### Material to process
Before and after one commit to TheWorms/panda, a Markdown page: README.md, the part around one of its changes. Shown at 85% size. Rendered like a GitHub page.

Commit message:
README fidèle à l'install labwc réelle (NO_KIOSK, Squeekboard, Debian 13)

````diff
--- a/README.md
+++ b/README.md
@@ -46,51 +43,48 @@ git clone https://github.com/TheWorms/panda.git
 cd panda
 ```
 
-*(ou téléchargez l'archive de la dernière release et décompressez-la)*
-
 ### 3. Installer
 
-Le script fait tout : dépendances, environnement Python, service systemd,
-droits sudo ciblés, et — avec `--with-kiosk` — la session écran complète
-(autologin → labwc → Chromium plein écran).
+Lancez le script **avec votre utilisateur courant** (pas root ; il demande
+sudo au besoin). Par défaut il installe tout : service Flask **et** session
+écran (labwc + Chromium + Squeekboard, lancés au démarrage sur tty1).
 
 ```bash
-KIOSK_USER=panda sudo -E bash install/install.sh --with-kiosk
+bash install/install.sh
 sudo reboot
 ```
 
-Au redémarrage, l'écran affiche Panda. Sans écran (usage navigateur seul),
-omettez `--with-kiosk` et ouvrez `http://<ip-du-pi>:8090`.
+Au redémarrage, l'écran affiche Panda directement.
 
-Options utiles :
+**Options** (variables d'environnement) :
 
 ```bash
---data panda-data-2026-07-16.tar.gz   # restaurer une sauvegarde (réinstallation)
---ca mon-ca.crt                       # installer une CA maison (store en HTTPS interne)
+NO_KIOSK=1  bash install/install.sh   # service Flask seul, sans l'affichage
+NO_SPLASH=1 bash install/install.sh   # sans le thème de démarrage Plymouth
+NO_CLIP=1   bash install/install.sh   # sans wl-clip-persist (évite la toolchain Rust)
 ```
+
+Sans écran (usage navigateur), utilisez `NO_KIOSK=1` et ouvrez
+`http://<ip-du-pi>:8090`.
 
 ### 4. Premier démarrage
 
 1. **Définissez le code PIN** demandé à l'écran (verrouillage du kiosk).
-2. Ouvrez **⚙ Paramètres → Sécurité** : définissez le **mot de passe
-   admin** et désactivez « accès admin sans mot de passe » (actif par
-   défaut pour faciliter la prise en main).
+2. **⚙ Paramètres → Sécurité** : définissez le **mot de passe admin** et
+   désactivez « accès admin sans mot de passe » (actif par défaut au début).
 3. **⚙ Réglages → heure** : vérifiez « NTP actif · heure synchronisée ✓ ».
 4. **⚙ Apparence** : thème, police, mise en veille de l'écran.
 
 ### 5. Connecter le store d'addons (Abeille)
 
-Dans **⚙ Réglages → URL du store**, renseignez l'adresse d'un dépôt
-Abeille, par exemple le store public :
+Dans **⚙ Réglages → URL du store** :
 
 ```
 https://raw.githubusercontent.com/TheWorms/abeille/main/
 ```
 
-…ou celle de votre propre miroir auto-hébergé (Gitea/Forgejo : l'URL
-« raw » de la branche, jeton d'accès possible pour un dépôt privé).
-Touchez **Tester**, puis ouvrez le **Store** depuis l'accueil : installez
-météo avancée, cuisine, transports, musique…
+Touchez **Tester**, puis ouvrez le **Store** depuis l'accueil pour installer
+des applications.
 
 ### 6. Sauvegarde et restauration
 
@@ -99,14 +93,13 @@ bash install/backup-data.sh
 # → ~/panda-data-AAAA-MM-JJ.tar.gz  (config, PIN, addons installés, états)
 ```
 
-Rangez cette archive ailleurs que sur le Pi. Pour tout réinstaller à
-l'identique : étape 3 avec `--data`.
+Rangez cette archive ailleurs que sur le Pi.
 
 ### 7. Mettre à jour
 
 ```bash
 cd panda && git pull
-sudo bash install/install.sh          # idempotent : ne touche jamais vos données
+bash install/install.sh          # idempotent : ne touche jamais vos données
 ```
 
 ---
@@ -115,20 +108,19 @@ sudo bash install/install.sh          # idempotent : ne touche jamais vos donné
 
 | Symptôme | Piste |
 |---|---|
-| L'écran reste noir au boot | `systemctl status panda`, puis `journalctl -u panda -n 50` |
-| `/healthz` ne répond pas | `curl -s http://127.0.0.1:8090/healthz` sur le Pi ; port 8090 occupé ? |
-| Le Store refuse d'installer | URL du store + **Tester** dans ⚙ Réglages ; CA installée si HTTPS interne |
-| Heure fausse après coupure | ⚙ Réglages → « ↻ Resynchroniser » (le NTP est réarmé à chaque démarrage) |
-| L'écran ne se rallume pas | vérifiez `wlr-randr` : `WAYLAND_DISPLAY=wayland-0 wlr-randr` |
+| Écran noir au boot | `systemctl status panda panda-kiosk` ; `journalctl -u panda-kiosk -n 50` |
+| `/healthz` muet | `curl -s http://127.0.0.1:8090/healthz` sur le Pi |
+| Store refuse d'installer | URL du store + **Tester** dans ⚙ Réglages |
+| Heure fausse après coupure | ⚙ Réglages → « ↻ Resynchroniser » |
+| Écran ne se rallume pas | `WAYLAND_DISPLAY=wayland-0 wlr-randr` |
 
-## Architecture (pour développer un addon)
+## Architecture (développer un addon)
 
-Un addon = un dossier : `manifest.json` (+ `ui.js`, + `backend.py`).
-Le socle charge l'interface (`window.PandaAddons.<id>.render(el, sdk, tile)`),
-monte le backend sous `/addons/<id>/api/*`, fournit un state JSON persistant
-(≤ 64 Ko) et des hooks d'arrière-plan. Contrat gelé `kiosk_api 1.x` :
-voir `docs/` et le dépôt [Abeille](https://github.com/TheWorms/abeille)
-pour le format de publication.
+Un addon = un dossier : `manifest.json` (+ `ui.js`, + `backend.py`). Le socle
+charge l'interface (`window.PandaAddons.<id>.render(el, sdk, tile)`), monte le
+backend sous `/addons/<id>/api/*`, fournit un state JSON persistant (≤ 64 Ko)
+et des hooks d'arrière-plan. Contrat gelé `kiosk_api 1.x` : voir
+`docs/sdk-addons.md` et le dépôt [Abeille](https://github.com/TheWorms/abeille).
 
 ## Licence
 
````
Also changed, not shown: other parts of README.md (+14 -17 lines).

### Task directions
An exact copy of the lines above, from the one containing "### 3. Installer" through the one containing "prise en main).", is the whole of the answer.

### Written reply
 ### 3. Installer
 
-Le script fait tout : dépendances, environnement Python, service systemd,
-droits sudo ciblés, et — avec `--with-kiosk` — la session écran complète
-(autologin → labwc → Chromium plein écran).
+Lancez le script **avec votre utilisateur courant** (pas root ; il demande
+sudo au besoin). Par défaut il installe tout : service Flask **et** session
+écran (labwc + Chromium + Squeekboard, lancés au démarrage sur tty1).
 
 ```bash
-KIOSK_USER=panda sudo -E bash install/install.sh --with-kiosk
+bash install/install.sh
 sudo reboot
 ```
 
-Au redémarrage, l'écran affiche Panda. Sans écran (usage navigateur seul),
-omettez `--with-kiosk` et ouvrez `http://<ip-du-pi>:8090`.
+Au redémarrage, l'écran affiche Panda directement.
 
-Options utiles :
+**Options** (variables d'environnement) :
 
 ```bash
---data panda-data-2026-07-16.tar.gz   # restaurer une sauvegarde (réinstallation)
---ca mon-ca.crt                       # installer une CA maison (store en HTTPS interne)
+NO_KIOSK=1  bash install/install.sh   # service Flask seul, sans l'affichage
+NO_SPLASH=1 bash install/install.sh   # sans le thème de démarrage Plymouth
+NO_CLIP=1   bash install/install.sh   # sans wl-clip-persist (évite la toolchain Rust)
 ```
+
+Sans écran (usage navigateur), utilisez `NO_KIOSK=1` et ouvrez
+`http://<ip-du-pi>:8090`.
 
 ### 4. Premier démarrage
 
 1. **Définissez le code PIN** demandé à l'écran (verrouillage du kiosk).
-2. Ouvrez **⚙ Paramètres → Sécurité** : définissez le **mot de passe
-   admin** et désactivez « accès admin sans mot de passe » (actif par
-   défaut pour faciliter la prise en main).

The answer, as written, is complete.